Every year, 1.2 million people are killed worldwide as a result of road accidents and up to 50 million more are injured. Most of these are in non-OECD countries, but no one can feel complacent. In Europe, more than 100,000 people die, while a further 2 million people are injured. Road accidents are the principal cause of death for young men under 25.
Nor do road accidents come cheap. There are high costs in terms of lost productive capacity and human capital, be it for fatalities or injuries. Add to this the medical and non-medical rehabilitation expenses. Some costs are less obvious: broken families, the loss of a wage-earner, even the cost of counselling. And of course, damage to property has to be paid for. Some estimates put the total economic loss resulting from road deaths and injuries at a remarkable 2-3% of GDP in OECD countries.
This makes road safety a serious public health issue. So much so that the World Health Organization made road safety the theme of this year’s World Health Day on 7 April. UN Secretary-General Kofi Annan seized on this opportunity to remind people that road traffic injuries can be prevented, but only with deliberate action from many sectors of society, including transport, education, health and law enforcement. He cited France, historically one of the worst countries in Europe for road fatalities, as an example of what can be achieved. Since 2002, road safety has been tightened and the number of road traffic deaths has been cut by 20%.
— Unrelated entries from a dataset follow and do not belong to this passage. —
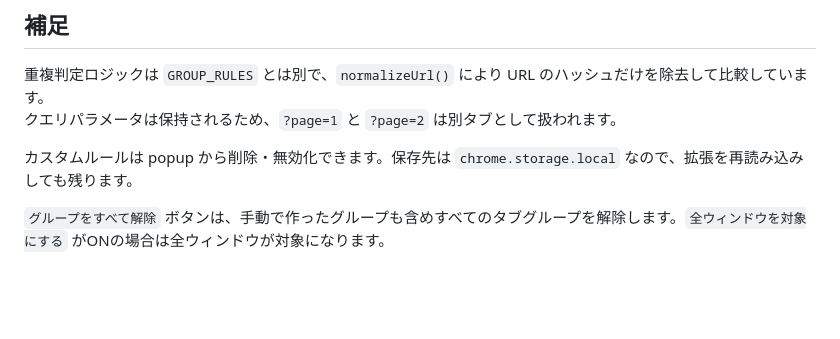
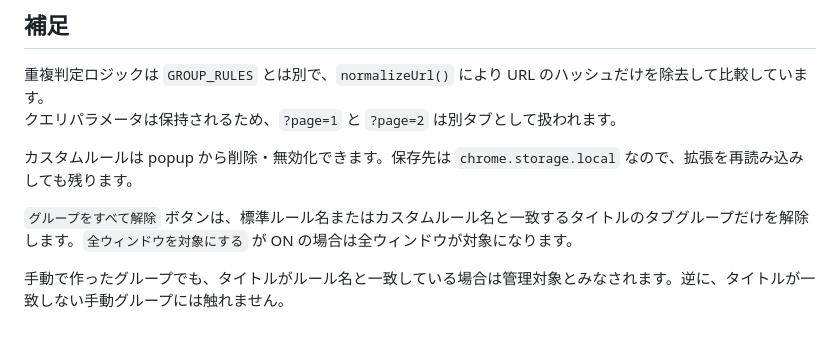
Before and after one commit to tonbiattack/chrome-tab-organizer, a Markdown page: docs/customization.md, the part around the change. GitHub-like rendering; blank space fills up the shorter version.

```diff
--- a/docs/customization.md
+++ b/docs/customization.md
@@ -130,4 +130,6 @@ Chrome のタブグループが受け付ける色名は次のとおりです。
 
 カスタムルールは popup から削除・無効化できます。保存先は `chrome.storage.local` なので、拡張を再読み込みしても残ります。
 
-`グループをすべて解除` ボタンは、手動で作ったグループも含めすべてのタブグループを解除します。`全ウィンドウを対象にする` がONの場合は全ウィンドウが対象になります。
+`グループをすべて解除` ボタンは、標準ルール名またはカスタムルール名と一致するタイトルのタブグループだけを解除します。`全ウィンドウを対象にする` が ON の場合は全ウィンドウが対象になります。
+
+手動で作ったグループでも、タイトルがルール名と一致している場合は管理対象とみなされます。逆に、タイトルが一致しない手動グループには触れません。
```
Also changed, not shown: README.md (+5 -1 lines), docs/development.md (+4 -2 lines).
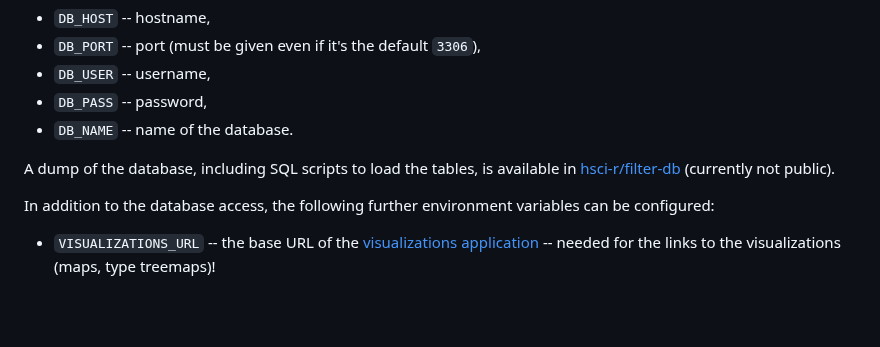
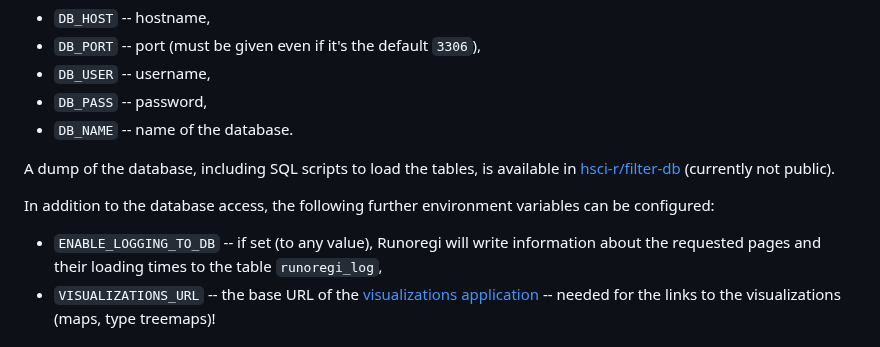
Before and after one commit to jakobytes/runoregi, a Markdown page: README.md, the part around the change. GitHub-like rendering; blank space fills up the shorter version.

Commit message:
document the env. variable `ENABLE_LOGGING_TO_DB`

```diff
--- a/README.md
+++ b/README.md
@@ -27,6 +27,7 @@ not public).
 
 In addition to the database access, the following further environment
 variables can be configured:
+* `ENABLE_LOGGING_TO_DB` -- if set (to any value), Runoregi will write information about the requested pages and their loading times to the table `runoregi_log`,
 * `VISUALIZATIONS_URL` -- the base URL of the [visualizations application](https://filter-visualizations.rahtiapp.fi) -- needed for the links to the visualizations (maps, type treemaps)!
 
 ## Running
```
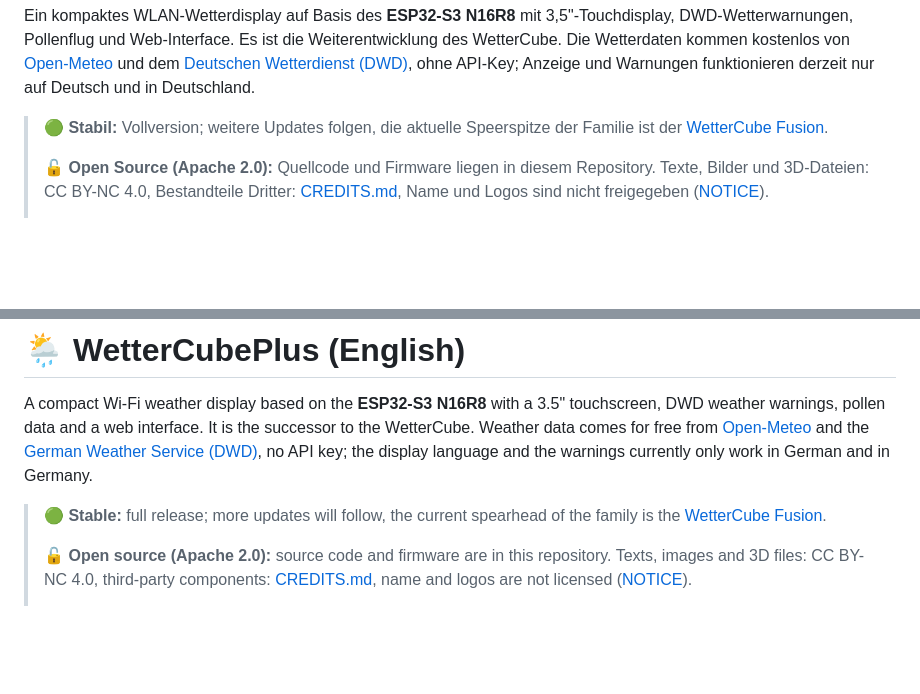
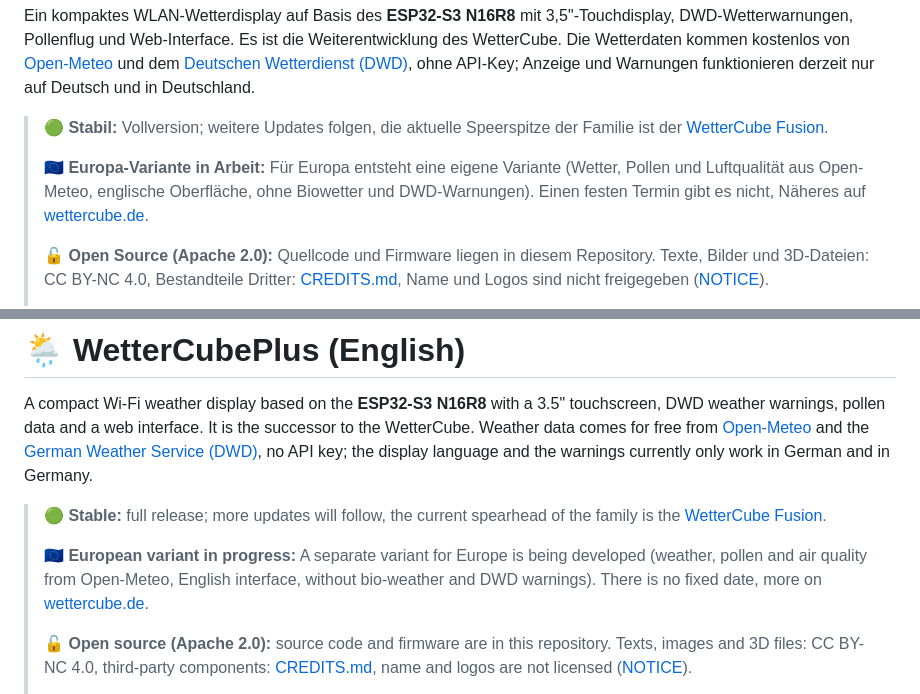
Before and after one commit to JPPeterson-lab/WetterCubePlus, a Markdown page: README.md, 2 parts joined by grey strips. Drawn GitHub-style; blank space fills up the shorter version.

Commit message:
Stand v2.1.9 (Quellrepo 31de2ed)

```diff
--- a/README.md
+++ b/README.md
@@ -19,6 +19,9 @@
 Ein kompaktes WLAN-Wetterdisplay auf Basis des **ESP32-S3 N16R8** mit 3,5"-Touchdisplay, DWD-Wetterwarnungen, Pollenflug und Web-Interface. Es ist die Weiterentwicklung des WetterCube. Die Wetterdaten kommen kostenlos von [Open-Meteo](https://open-meteo.com) und dem [Deutschen Wetterdienst (DWD)](https://www.dwd.de), ohne API-Key; Anzeige und Warnungen funktionieren derzeit nur auf Deutsch und in Deutschland.
 
 > **🟢 Stabil:** Vollversion; weitere Updates folgen, die aktuelle Speerspitze der Familie ist der [WetterCube Fusion](https://github.com/JPPeterson-lab/WetterCube-Fusion).
+>
+> **🇪🇺 Europa-Variante in Arbeit:** Für Europa entsteht eine eigene Variante (Wetter, Pollen und Luftqualität aus Open-Meteo, englische Oberfläche, ohne Biowetter und DWD-Warnungen). Einen festen Termin gibt es nicht, Näheres auf [wettercube.de](https://wettercube.de/projekte/wettercubeplus/).
+>
 >
 > **🔓 Open Source (Apache 2.0):** Quellcode und Firmware liegen in diesem Repository. Texte, Bilder und 3D-Dateien: CC BY-NC 4.0, Bestandteile Dritter: [CREDITS.md](CREDITS.md), Name und Logos sind nicht freigegeben ([NOTICE](NOTICE)).
 >
@@ -105,6 +108,9 @@ A compact Wi-Fi weather display based on the **ESP32-S3 N16R8** with a 3.5" touc
 
 > **🟢 Stable:** full release; more updates will follow, the current spearhead of the family is the [WetterCube Fusion](https://github.com/JPPeterson-lab/WetterCube-Fusion).
 >
+> **🇪🇺 European variant in progress:** A separate variant for Europe is being developed (weather, pollen and air quality from Open-Meteo, English interface, without bio-weather and DWD warnings). There is no fixed date, more on [wettercube.de](https://wettercube.de/projekte/wettercubeplus/).
+>
+>
 > **🔓 Open source (Apache 2.0):** source code and firmware are in this repository. Texts, images and 3D files: CC BY-NC 4.0, third-party components: [CREDITS.md](CREDITS.md), name and logos are not licensed ([NOTICE](NOTICE)).
 >
 > **🔧 Note on assembly:** During assembly, cables have to be crimped and parts soldered. If you do not want that, the [WetterCube Fusion](https://github.com/JPPeterson-lab/WetterCube-Fusion) is the better choice (complete board with display).
```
This is an encouraging decline, and the European Conference of Ministers of Transport (ECMT) is taking a lead to ensure such progress continues. For many years the ECMT has worked towards cutting down on the number of road accidents by publishing comparative data, by making governments aware of best practice and by drawing up recommendations for action.
To this effect, the ECMT Council of Ministers unanimously agreed to set a target in 2002 to cut the number of road deaths by 50% by the year 2012. This is a laudable, though highly ambitious, goal, in view of discouraging trends in some countries, particularly Russia.
Each country has to define its own strategy to reach this goal. It will require cooperation from players across the spectrum, from those involved with policing and legislation, to public awareness and innovative technologies. To set this cooperation in motion and to make it work, a political commitment from the very highest level is vital. In fact, the improvement in France can be traced to just such a commitment, from President Jacques Chirac.
A checklist of the measures needed to reach the goal of halving fatalities will be presented at the next ECMT Council of Ministers meeting in Ljubljana on 26-27 May. These measures are grouped under three main themes: expanding the awareness and the involvement of the public/community; promoting the importance of reliable data, particularly in the field of research; and providing finance and management. Road safety programmes do not have to be expensive to be efficient. In fact, there are cost-effective tools available that can make a serious difference, such as a gradual introduction to driving; penalty points systems; random breathtesting for alcohol; and even clearer road marking, to list just a few.
Every year a survey will assess progress. Data will be gathered, lessons learned and experiences shared. In this way we will show that, while the car may be essential in our lives, road deaths are not a fatality.
* The ECMT, established in 1953, is an intergovernmental organisation grouping 43 European member countries, 7 associate countries and 1 observer country. It is a forum in which ministers responsible for transport, particularly the inland transport sector, can discuss current problems, co-operate on policy and agree on joint approaches aimed at improving and developing European transport systems.
ECMT (2003), Road Safety: Impact of New Technologies, OECD, Paris.
ECMT (2002), Safety on Roads: What’s the Vision?, OECD, Paris.
©OECD Observer No 243, May 2004